An issue of continuing interest, to VA, Congress, veterans' service organizations, and others, is "How many Gulf War veterans are receiving service-connected compensation?" Last summer, we discovered that certain Gulf War numbers provided each month to Congress and to others were not accurate. This information cast doubt on all Gulf War numbers that emanated from our data bases. In response to growing concerns, Deputy Secretary Gober designated VA's Office of Policy and Planning as the focal point within the Department for coordinating all information pertaining to the Gulf War conflict. Under that office's guidance, the Department began to assess and evaluate VA's Gulf War data sources, determine existing gaps in the data, and establish procedures to match electronically disparate sets of data maintained by VBA, VHA, and DOD. The Department remains committed to providing the most accurate and complete data possible.

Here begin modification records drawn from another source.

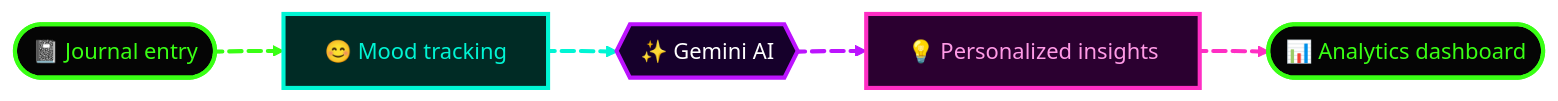
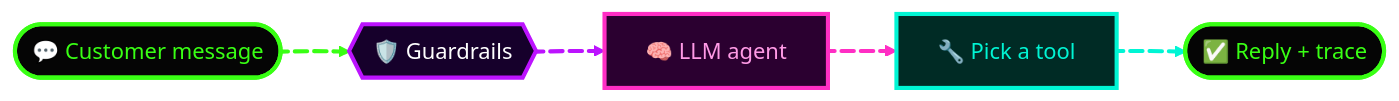
The fourth of 8 diagrams in README.md (priyanshi17112007/priyanshi17112007), drawn with Mermaid before and after one commit. The commit also changed other lines of this file, not shown here.

````diff
--- a/README.md
+++ b/README.md
@@ -227,20 +231,20 @@
 ```mermaid
-%%{init: {'theme':'base','themeVariables':{'background':'#050505','primaryColor':'#0a0a14','primaryTextColor':'#00F5D4','primaryBorderColor':'#00F5D4','lineColor':'#00F5D4','fontFamily':'monospace'},'flowchart':{'curve':'basis'}}}%%
+%%{init: {'theme':'base','themeVariables':{'background':'#050505','primaryColor':'#0a0a14','primaryTextColor':'#39FF14','primaryBorderColor':'#39FF14','lineColor':'#ff2ec4','fontFamily':'monospace'},'flowchart':{'curve':'basis'}}}%%
 flowchart LR
-    J([📓 Journal entry]):::n1 e1@==> M[😊 Mood tracking]:::n2
-    M e2@==> G{{✨ Gemini AI}}:::n3
-    G e3@==> I[💡 Personalized insights]:::n4
-    I e4@==> D([📊 Analytics dashboard]):::n1
+    M([💬 Customer message]):::n1 e1@==> G{{🛡️ Guardrails}}:::n3
+    G e2@==> A[🧠 LLM agent]:::n5
+    A e3@==> T[🔧 Pick a tool]:::n2
+    T e4@==> R([✅ Reply + trace]):::n1
     e1@{ animate: true, animation: fast }
     e2@{ animate: true, animation: fast }
     e3@{ animate: true, animation: fast }
     e4@{ animate: true, animation: fast }
     classDef n1 fill:#050505,stroke:#39FF14,stroke-width:3px,color:#39FF14;
     classDef n2 fill:#002B25,stroke:#00F5D4,stroke-width:3px,color:#00F5D4;
     classDef n3 fill:#16002B,stroke:#BC13FE,stroke-width:3px,color:#fff;
-    classDef n4 fill:#2b0030,stroke:#ff2ec4,stroke-width:3px,color:#ff9ae6;
+    classDef n5 fill:#2b0030,stroke:#ff2ec4,stroke-width:3px,color:#ff9ae6;
     linkStyle 0 stroke:#39FF14,stroke-width:3px;
-    linkStyle 1 stroke:#00F5D4,stroke-width:3px;
-    linkStyle 2 stroke:#BC13FE,stroke-width:3px;
-    linkStyle 3 stroke:#ff2ec4,stroke-width:3px;
+    linkStyle 1 stroke:#BC13FE,stroke-width:3px;
+    linkStyle 2 stroke:#ff2ec4,stroke-width:3px;
+    linkStyle 3 stroke:#00F5D4,stroke-width:3px;
 ```
````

For our own part, we in VBA have been working closely with the Office of Policy and Planning and the Defense Manpower Data Center to identify all veterans who served in the Gulf War Theater and to ensure that those who have filed claims with VA are properly recorded in existing information systems. We also want to ensure that the indicators used to identify Gulf War veterans records in our data bases are not removed through accident or mistake. Because our efforts are still a "work in progress," we provide the following numbers recognizing that each of our information systems has limitations that may impact on accuracy.
These remarks being made by way of caveat, preliminary data from our Gulf War Management Information System, dated October 15, 1997, showed that we are paying compensation to 90,665 veterans who served in the Gulf War Theater at some point during the Gulf War era (which runs from August 2, 1990, through the present). Of the 90,655 veterans receiving compensation, 74,133 served in the Gulf theater during the period of hostilities, defined as lasting through July 31, 1991. Another 45,630 Gulf War Theater veterans had service-connected disabilities for which no compensation is being paid. Of these 45,630 veterans, 37,253 served in theater during the period of hostilities.
Let me also say a few words about data on Gulf War veterans who are have service-connected disabilities due to undiagnosed illnesses, which I know is a subject of particular interest to this Committee. On the basis of information from the Gulf War tracking system as of January 27 of this year, 2,306 veterans have been granted service connection for disabilities resulting from undiagnosed illnesses. Information from our benefits delivery network extracted on January 15, shows 1,590 veterans have been service connected for undiagnosed illnesses. Because of the differences and limitations of the two systems, we expect some discrepancies in the data extracted. We are currently matching these two groups of records and reviewing a sample of each to explain in detail the differences and correct any errors that are not legitimate. We will provide you an interim report on this effort by March 15. This report will contain a timetable for complete resolution of these data issues. Let me assure you, Mr. Chairman, that in this matter as in all matters involving Gulf War data, we are working constantly with VA's Office of Policy and Planning to refine and improve the information we provide to ensure that it is as accurate and complete as possible.
Mr. Chairman, this concludes my testimony. I will now be happy to answer any questions that you and other members of the Committee might have.